- _What you have to do_
Copy each line of the records exactly, stopping only after the line that contains "to emanuelmoretticosta-netizen/desconfia-ai, a" has been written, and leave pictures out.

Stored data:
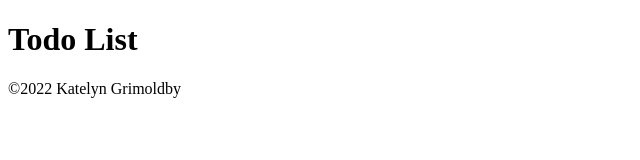
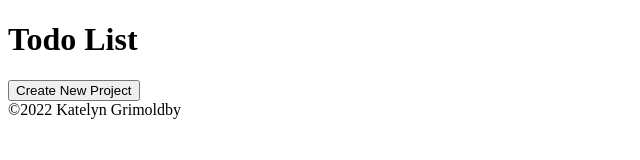
Before and after one commit to katelyngrimoldby/todo-list, a website built with webpack: page dist/index.html in a window 1280 px wide. Shown: the whole page, without its empty margins (0-640 px from the left). Built offline with nearby package versions, Linux system fonts and the light colour scheme.

Commit message:
Add btn to add new project

```diff
--- a/dist/index.html
+++ b/dist/index.html
@@ -11,6 +11,11 @@
         <h1>Todo List</h1>
     </header>
     <div id="content">
+        <div class="btnContainer">
+            <button class="add" id="addP" type="button" name="add project">
+                Create New Project
+            </button>
+        </div>
 
     </div>
     <footer>©2022 Katelyn Grimoldby</footer>
```
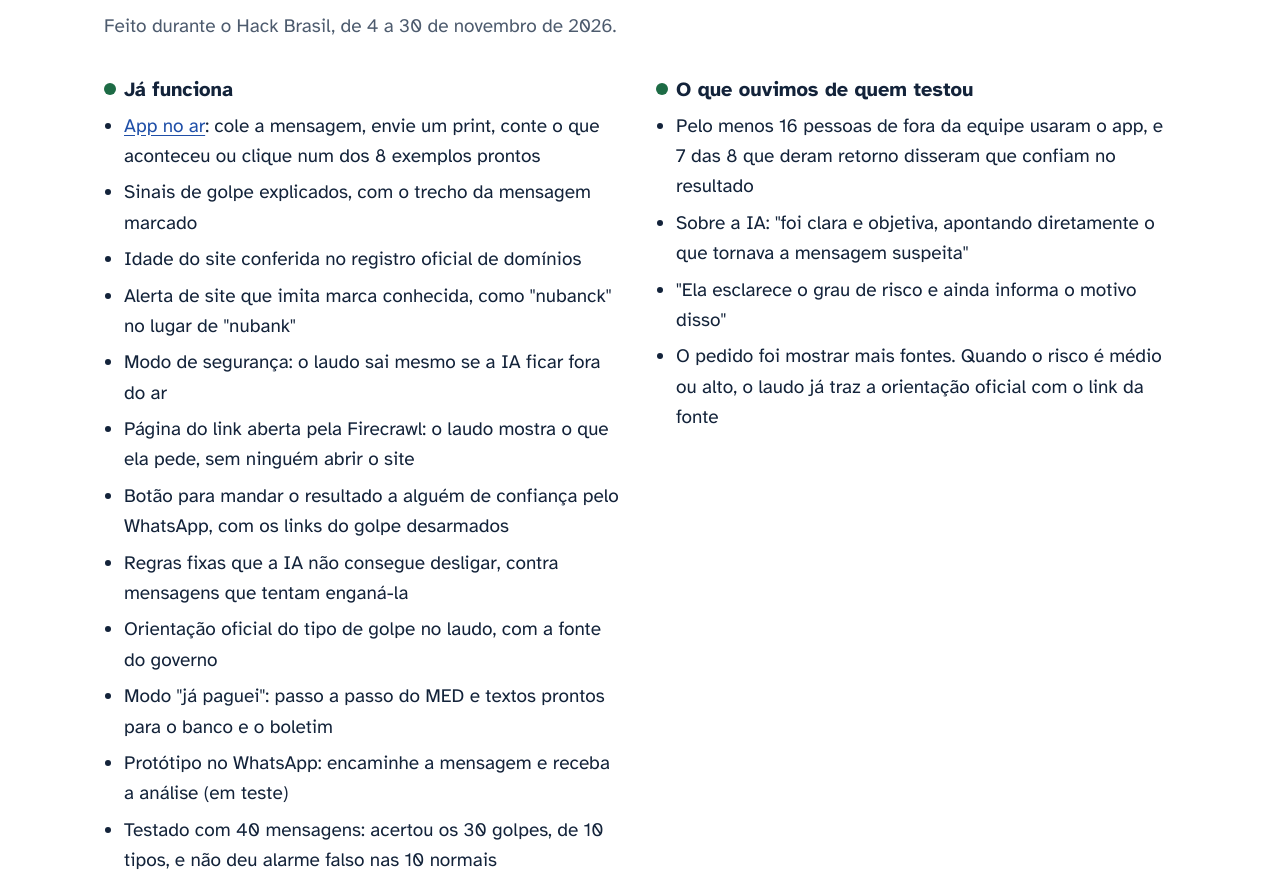
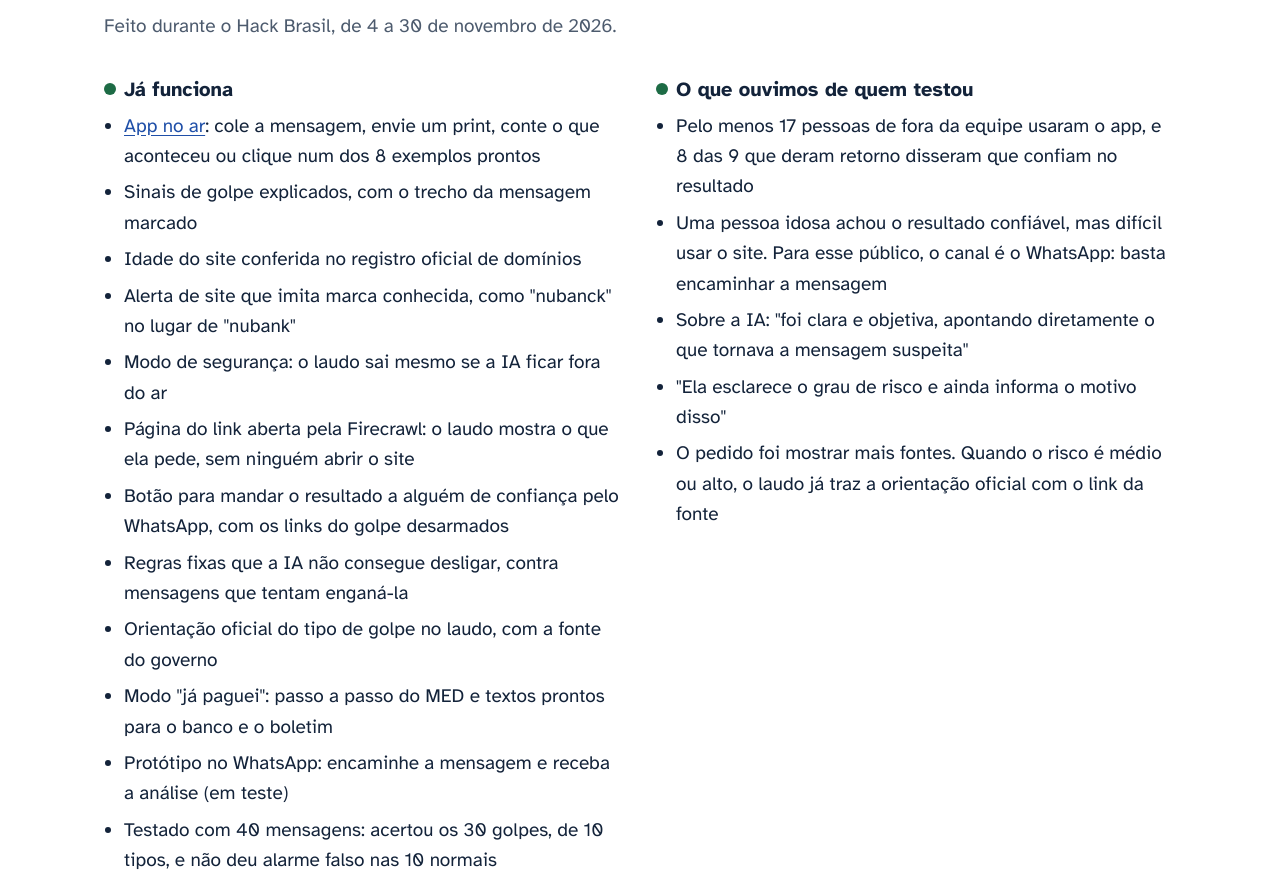
Before and after one commit to emanuelmoretticosta-netizen/desconfia-ai, a plain HTML site: page index.html in a window 1280 px wide. Shown: the part 3802-4681 px from the top of the page. Drawn offline with Linux system fonts and the light colour scheme.

Commit message:
Testes com pessoas: teste com idoso e próximos passos completos

```diff
--- a/index.html
+++ b/index.html
@@ -273,7 +273,8 @@
         <div>
           <h3><span class="dot done" aria-hidden="true"></span>O que ouvimos de quem testou</h3>
           <ul>
-            <li>Pelo menos 16 pessoas de fora da equipe usaram o app, e 7 das 8 que deram retorno disseram que confiam no resultado</li>
+            <li>Pelo menos 17 pessoas de fora da equipe usaram o app, e 8 das 9 que deram retorno disseram que confiam no resultado</li>
+            <li>Uma pessoa idosa achou o resultado confiável, mas difícil usar o site. Para esse público, o canal é o WhatsApp: basta encaminhar a mensagem</li>
             <li>Sobre a IA: "foi clara e objetiva, apontando diretamente o que tornava a mensagem suspeita"</li>
             <li>"Ela esclarece o grau de risco e ainda informa o motivo disso"</li>
             <li>O pedido foi mostrar mais fontes. Quando o risco é médio ou alto, o laudo já traz a orientação oficial com o link da fonte</li>
```
Also changed, not shown: 1 other file.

- _Answer to this exercise_
Before and after one commit to katelyngrimoldby/todo-list, a website built with webpack: page dist/index.html in a window 1280 px wide. Shown: the whole page, without its empty margins (0-640 px from the left). Built offline with nearby package versions, Linux system fonts and the light colour scheme.

Commit message:
Add btn to add new project

```diff
--- a/dist/index.html
+++ b/dist/index.html
@@ -11,6 +11,11 @@
         <h1>Todo List</h1>
     </header>
     <div id="content">
+        <div class="btnContainer">
+            <button class="add" id="addP" type="button" name="add project">
+                Create New Project
+            </button>
+        </div>
 
     </div>
     <footer>©2022 Katelyn Grimoldby</footer>
```
Before and after one commit to emanuelmoretticosta-netizen/desconfia-ai, a plain HTML site: page index.html in a window 1280 px wide. Shown: the part 3802-4681 px from the top of the page. Drawn offline with Linux system fonts and the light colour scheme.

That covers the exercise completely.